Another challenge of using cfDNA for oncological diagnostics, is the intrapersonal tumor evolution and hereby, a high degree of tumor heterogeneity. In this study, 65% of the SCAAs identified by WES was shared between plasma and tissue and private mutations were detected in 33% and 67% of plasma and tissue, respectively. However, large comparative studies are needed to assess the concordance between tumor and plasma biopsies and ongoing studies of postmortem samples like the PEACE study (NCT03004755) might help clarifying this aspect. Alterations in cfDNA have been suggested to represent clonal alterations rather than subclonal [18], possibly explaining the lower number of SCAAs private to cfDNA compared to tissue observed here. The lack of complete concordance between cfDNA and tissue likely reflects: 1) That the clonal nature of the tumor is not captured by a single biopsy; 2) That some tumor clones shed little DNA, or the frequency of the alteration was below the cut-off of 5%; Or 3) that the tumor evolves over time and in response to therapy, mainly important for the FFPE samples, representing archival material potentially years older than the cfDNA sample.

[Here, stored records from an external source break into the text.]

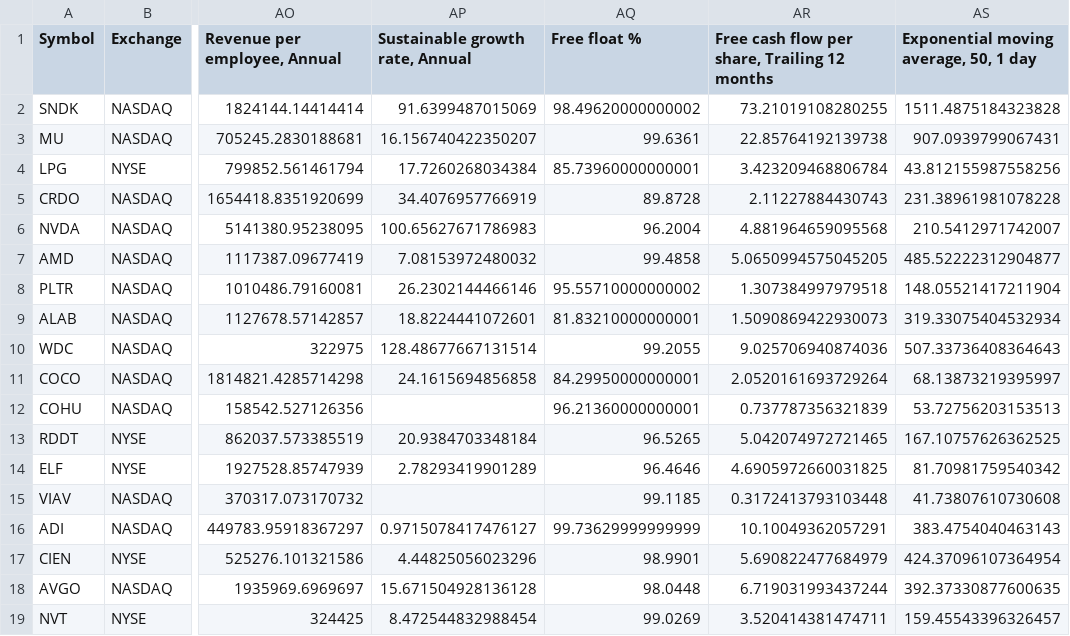
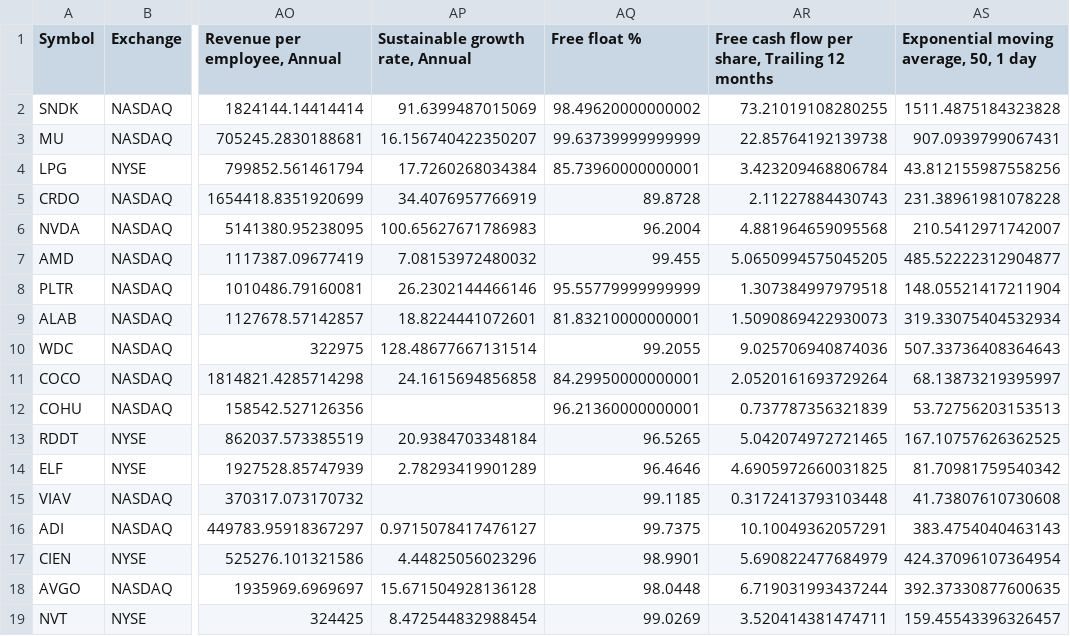
Before and after one commit to radhevrishi/market-cockpit, a CSV file: frontend/public/data/tradingview/future-nvda-alab-app-pltr.csv, drawn as a sheet; only a part is shown, gaps mark what is left out; the diff names each change by its address in the sheet, - before the commit and + after, or states it on an @@ line.

```diff
--- a/frontend/public/data/tradingview/future-nvda-alab-app-pltr.csv
+++ b/frontend/public/data/tradingview/future-nvda-alab-app-pltr.csv
-AQ3 (Free float %): 99.6361
+AQ3 (Free float %): 99.63739999999999
-AQ7 (Free float %): 99.4858
+AQ7 (Free float %): 99.455
-AQ8 (Free float %): 95.55710000000002
+AQ8 (Free float %): 95.55779999999999
-AQ16 (Free float %): 99.73629999999999
+AQ16 (Free float %): 99.7375
```
Also changed, not shown: frontend/public/data/tradingview/future-super-scalers-nbis.csv, frontend/public/data/tradingview/liquidity-leaders.csv, 35 other files.
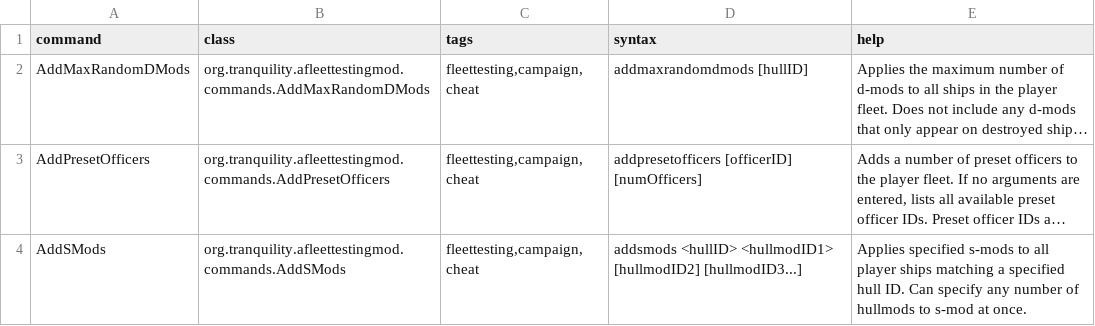
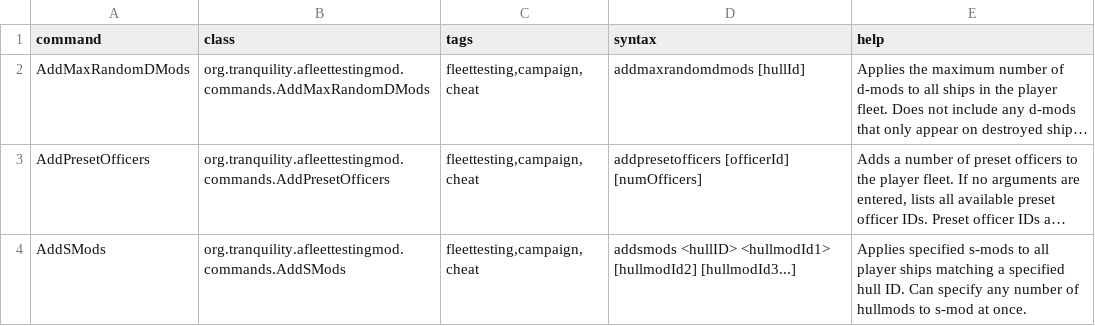
Before and after one commit to Tranquiliti/AFleetTestingMod, a CSV file: data/console/commands.csv, drawn as a sheet; only a part is shown; long unchanged cells end in …; the diff covers the shown part only; the diff names each change by its address in the sheet, - before the commit and + after, or states it on an @@ line.

```diff
--- a/data/console/commands.csv
+++ b/data/console/commands.csv
-D2 (syntax): addmaxrandomdmods [hullID]
+D2 (syntax): addmaxrandomdmods [hullId]
-D3 (syntax): addpresetofficers [officerID] [numOfficers]
+D3 (syntax): addpresetofficers [officerId] [numOfficers]
-D4 (syntax): addsmods <hullID> <hullmodID1> [hullmodID2] [hullmodID3...]
+D4 (syntax): addsmods <hullID> <hullmodId1> [hullmodId2] [hullmodId3...]
```
Also changed, not shown: 4 edited cells elsewhere in this file, 10 other files.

To our knowledge, this is the first study to test WES and SCNA analysis by OncoScan of cfDNA in a prospective trial. Previous studies have successfully used cfDNA for genomic profiling, but these studies have included only few patients [36] or not been clinically relevant due to the high level of sequencing coverage and costs [37]. Our feasibility study was limited in sample size and heterogeneity of cancer types. Furthermore, we tested only WES and OncoScan as these methods were available in our clinical setting. Indications related to the effect of cancer type and active therapy on cfDNA profiling needs further validation in larger and uniform cohorts.

In conclusion, genomic tumor profiling using plasma cfDNA constitutes an alternative when tissue biopsies are unavailable. Especially, WES identified SCAAs and potential treatment targets whereas SCNA analysis by OncoScan needs optimization for cfDNA. Advanced prostate and lung cancer patients can particularly benefit from cfDNA profiling contrary to breast cancers, where preselection based on treatment status should be considered. Finally, more SCAAs were identified in fresh tumor tissue highlighting that tissue is still the preferable material for genomic profiling due to the higher density of tumor DNA.

MATERIALS AND METHODS

Patients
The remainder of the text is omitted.